Appleton, Wis. (WFRV) – Appleton’s Josh Andreini needed a sense of purpose when he decided to join the U.S. Army in 2007.

“I didn’t have a lot of direction or discipline in my life, and that’s where I really turned to look into joining the military,” Andreini said.

It was when United States was increasing it’s troop involvement in Iraq, that Andreini decided to enlist in the Army.

“I thought maybe someday there could be a draft or maybe my neighbors, my friends, other people would have to be called to serve, and so if I could volunteer and serve my country maybe that’s one less neighbor or buddy or friend who had to go do that,” he said.

Always concerned about helping others, it’s always been in Andreini’s nature.

After basic training at Fort Hood in Texas, Andreini left for Iraq in 2008 with the First Cavalry Division, for Operation Iraqi Freedom.

His second deployment came in 2010 in Operation New Dawn, where he took on a leadership role, providing support to veterans struggling with depression.

“That to me was a very eye-opening experience and I really tie my journey into social work,” Andreini recalled. “That very first experience in the military and seeing first hand how deployments and being away from your family, and some of the cultural aspects of being in the military, how that can adversely impact soldiers and veterans,” he said.

It was after seeing what some of his fellow comrades went through that led Andreini to the Wisconsin Veterans Village Association, where he now dedicates his life to social work.

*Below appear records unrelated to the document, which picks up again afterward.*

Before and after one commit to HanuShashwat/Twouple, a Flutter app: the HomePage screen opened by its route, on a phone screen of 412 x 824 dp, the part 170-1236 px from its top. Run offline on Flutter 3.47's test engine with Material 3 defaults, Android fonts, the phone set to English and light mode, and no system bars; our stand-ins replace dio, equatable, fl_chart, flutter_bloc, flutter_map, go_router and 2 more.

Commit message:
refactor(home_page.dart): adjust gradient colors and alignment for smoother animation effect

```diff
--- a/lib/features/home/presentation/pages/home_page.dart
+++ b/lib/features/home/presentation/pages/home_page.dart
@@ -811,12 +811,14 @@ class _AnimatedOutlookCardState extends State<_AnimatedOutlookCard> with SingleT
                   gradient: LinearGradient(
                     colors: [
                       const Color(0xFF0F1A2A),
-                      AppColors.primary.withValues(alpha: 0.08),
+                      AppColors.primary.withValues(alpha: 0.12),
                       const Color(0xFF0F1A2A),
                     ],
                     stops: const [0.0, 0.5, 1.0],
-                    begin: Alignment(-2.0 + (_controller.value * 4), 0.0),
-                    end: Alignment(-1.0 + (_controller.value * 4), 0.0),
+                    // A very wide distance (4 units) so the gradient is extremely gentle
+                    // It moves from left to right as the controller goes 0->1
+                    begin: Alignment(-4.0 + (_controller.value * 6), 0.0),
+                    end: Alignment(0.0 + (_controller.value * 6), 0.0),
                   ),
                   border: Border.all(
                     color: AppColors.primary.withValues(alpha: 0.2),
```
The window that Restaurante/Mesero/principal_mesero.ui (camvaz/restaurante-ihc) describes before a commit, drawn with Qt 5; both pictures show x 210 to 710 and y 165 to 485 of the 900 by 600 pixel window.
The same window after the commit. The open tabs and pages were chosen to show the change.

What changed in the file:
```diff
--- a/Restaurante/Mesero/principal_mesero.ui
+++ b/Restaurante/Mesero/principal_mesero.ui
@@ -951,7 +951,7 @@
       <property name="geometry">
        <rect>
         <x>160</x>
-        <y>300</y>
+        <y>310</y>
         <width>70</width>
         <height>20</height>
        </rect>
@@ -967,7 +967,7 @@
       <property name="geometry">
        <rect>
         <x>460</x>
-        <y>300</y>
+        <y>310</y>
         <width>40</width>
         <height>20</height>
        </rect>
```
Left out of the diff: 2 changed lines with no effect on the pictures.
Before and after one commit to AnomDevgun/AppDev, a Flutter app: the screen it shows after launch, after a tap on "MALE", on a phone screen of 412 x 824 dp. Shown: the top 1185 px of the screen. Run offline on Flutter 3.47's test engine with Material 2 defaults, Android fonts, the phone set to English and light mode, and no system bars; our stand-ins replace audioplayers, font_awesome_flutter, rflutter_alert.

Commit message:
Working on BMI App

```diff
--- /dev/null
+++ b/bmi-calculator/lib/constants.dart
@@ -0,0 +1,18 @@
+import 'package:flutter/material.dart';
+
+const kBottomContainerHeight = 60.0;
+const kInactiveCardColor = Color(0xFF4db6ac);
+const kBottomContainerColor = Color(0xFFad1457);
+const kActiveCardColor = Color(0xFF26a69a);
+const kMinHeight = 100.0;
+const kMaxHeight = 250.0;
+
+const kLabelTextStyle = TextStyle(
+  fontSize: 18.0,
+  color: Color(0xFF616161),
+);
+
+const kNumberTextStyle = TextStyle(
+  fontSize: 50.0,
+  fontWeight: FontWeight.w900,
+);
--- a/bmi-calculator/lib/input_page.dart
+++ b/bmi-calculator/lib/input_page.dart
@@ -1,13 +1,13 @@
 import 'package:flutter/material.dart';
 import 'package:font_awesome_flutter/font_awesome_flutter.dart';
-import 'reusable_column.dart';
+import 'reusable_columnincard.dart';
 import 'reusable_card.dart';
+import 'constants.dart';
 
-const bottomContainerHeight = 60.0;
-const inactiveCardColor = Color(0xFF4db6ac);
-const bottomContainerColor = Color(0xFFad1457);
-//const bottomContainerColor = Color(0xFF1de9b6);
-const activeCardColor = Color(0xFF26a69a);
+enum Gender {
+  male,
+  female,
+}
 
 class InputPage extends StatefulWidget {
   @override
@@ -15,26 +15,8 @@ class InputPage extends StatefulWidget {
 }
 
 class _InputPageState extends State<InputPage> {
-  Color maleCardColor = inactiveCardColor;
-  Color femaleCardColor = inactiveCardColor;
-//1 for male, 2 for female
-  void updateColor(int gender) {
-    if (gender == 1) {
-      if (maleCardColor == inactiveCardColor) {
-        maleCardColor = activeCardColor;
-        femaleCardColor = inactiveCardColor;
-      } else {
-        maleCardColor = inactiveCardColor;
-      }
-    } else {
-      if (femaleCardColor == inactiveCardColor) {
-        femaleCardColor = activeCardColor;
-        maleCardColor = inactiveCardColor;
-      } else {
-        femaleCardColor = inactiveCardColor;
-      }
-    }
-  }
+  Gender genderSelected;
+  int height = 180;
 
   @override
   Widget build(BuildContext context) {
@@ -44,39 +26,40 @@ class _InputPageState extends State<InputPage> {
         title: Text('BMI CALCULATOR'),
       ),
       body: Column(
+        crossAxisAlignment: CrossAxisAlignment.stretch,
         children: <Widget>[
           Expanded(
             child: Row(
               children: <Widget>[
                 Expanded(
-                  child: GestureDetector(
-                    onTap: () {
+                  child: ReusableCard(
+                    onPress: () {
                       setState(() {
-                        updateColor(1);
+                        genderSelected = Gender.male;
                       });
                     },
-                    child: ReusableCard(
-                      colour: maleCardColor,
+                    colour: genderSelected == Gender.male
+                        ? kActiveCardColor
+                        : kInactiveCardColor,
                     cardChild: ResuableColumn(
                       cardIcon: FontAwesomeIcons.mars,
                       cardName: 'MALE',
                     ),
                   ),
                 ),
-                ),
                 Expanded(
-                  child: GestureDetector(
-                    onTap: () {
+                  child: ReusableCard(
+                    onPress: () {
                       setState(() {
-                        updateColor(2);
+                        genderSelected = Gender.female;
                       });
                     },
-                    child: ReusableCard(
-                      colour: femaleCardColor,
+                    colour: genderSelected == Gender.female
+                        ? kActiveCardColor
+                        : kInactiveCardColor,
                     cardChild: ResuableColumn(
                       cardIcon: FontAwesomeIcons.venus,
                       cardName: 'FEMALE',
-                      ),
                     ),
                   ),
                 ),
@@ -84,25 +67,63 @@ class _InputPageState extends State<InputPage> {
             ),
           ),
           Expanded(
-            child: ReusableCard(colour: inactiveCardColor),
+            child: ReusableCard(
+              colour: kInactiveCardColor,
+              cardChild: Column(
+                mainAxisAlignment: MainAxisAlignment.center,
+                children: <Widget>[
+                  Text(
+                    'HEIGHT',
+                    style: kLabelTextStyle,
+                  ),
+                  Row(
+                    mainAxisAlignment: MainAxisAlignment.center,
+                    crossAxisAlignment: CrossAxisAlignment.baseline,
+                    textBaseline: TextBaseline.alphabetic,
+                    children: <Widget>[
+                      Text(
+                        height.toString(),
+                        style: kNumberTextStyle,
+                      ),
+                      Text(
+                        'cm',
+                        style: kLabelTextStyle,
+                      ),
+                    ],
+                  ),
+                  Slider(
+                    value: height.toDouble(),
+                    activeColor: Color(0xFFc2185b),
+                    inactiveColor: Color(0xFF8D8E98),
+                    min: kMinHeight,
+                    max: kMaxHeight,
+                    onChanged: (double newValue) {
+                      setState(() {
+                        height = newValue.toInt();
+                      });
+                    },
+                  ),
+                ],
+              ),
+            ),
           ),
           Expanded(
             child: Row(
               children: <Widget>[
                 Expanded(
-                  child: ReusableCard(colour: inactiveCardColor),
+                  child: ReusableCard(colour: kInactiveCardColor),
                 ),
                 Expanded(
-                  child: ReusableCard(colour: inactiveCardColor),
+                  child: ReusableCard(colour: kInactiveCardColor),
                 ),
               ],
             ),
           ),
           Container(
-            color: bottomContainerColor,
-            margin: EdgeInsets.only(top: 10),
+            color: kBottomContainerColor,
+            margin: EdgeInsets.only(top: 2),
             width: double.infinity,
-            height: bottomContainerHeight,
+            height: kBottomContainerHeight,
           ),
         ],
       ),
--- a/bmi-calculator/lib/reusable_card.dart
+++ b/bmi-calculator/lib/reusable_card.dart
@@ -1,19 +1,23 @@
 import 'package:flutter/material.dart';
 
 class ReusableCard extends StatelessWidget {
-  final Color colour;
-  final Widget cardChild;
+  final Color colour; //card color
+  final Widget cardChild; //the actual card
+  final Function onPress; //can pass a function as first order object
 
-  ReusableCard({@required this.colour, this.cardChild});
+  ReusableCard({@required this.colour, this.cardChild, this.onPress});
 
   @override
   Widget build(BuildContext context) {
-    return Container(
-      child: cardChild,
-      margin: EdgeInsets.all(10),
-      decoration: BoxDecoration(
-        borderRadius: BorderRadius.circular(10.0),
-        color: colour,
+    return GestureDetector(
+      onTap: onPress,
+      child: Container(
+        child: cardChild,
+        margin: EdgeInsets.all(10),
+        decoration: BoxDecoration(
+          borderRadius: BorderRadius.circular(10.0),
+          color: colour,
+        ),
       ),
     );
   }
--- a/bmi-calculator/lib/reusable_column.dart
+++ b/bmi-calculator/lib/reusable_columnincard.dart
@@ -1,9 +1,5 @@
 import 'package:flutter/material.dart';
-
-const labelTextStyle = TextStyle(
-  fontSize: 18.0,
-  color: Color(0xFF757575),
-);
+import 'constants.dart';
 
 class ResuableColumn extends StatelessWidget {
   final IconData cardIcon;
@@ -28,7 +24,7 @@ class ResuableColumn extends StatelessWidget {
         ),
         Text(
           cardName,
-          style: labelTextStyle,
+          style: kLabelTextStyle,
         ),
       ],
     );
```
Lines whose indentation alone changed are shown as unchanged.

“When we transition out of the service, it’s an unclear process,” said Andreini.

“When I see that veteran making that connection to a resource or support that they didn’t have, and the improvements they can make in their life with that I think that’s what really keeps me in this and drives me to do what I do,” he said.

Andreini entered the military in search of his purpose.

Now, he’s found it.

“I try to have a mission for myself whether that’s every day, every week, every month and as long as I feel like I have that, I’m always motivated and dedicated to achieve my goals, to help other people be successful,” Andreini said.

“So, I hope that other people transitioning out of the military, they can find a purpose, find a mission for themselves, because they’re still important, they’re still a valuable part of our community, and sometimes we just might need a little reminder of that,” he said.